The government did so without realising that the managements of industrial and commercial establishments are facing issues of low productivity and rampant absenteeism. Instead of helping the employers in improving their employees’ output and checking absenteeism, the Sindh government has come up with laws to promote absenteeism.
The amendments in labour laws carried out by the Sindh government after the devolution in April, 2010, lead one to this conclusion.
Under Section 79 (2) of the Sindh Factories Act, 2015, the entitlement of workers to sick leave has been increased from 16 days at half-average pay to 16 days at full pay in a year i.e. the quantum of leave has been doubled.
Previously an employer could take action against a worker for habitual absence without leave or absence without leave for more than ten days, which constitutes misconduct.
Now under Standing Order 21 (3) (v) of the Sindh Terms of Employment (Standing Orders) Act, 2015, a proviso has been added to the previous clause by which a delinquent worker can create difficulty for his employer to take action against him.
Under the Sindh Maternity Benefits Act, 2018, maternity leave has been increased from 12 weeks to 16 i.e. four weeks before and 12 weeks after delivery. The previous limit of 12 weeks leave was allowed under the West Pakistan Maternity Benefit Ordinance, 1958.
In addition to around 15 days public holidays in the country in a year, five days provincial holidays are allowed by the Sindh government.
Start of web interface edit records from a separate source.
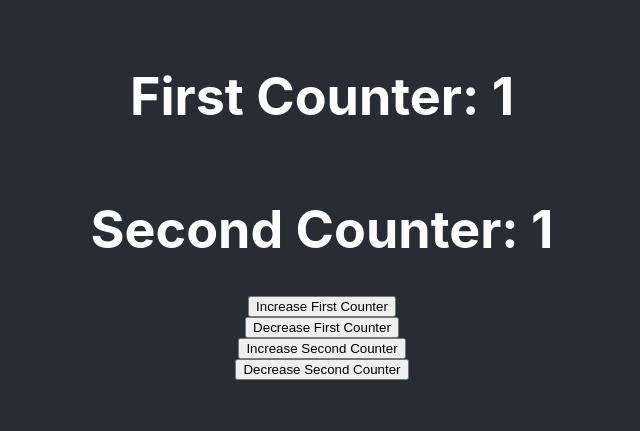
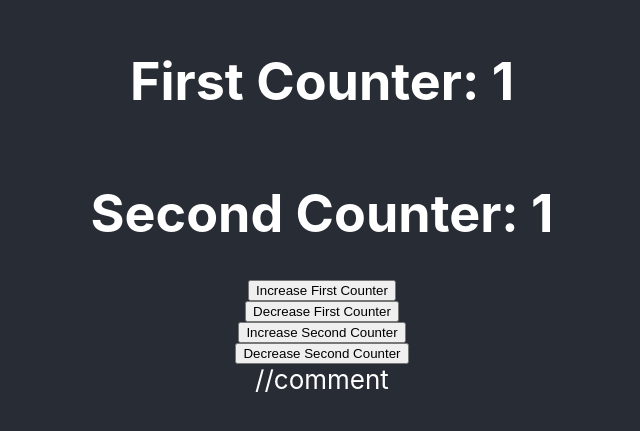
Before and after one commit to DimGryp/TestReduxApp, a React (Create React App) app: page / in a window 1280 px wide. Shown: the part 195-626 px from the top of the page, without its empty margins (318-958 px from the left). Built offline with nearby package versions, Linux system fonts and the light colour scheme.

Commit message:
Update App.js

```diff
--- a/src/App.js
+++ b/src/App.js
@@ -26,7 +26,7 @@ function App() {
           I changed it too - AG
           I changed it too
         </p> */}
-
+        //comment
       </header>
     </div>
   );
```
On these holidays, the factories are also notified to remain closed.
It is pertinent to mention that no such increase in the quantum of workers’ leave mentioned above has taken place in the other provinces.
Published in Dawn, October 22nd, 2018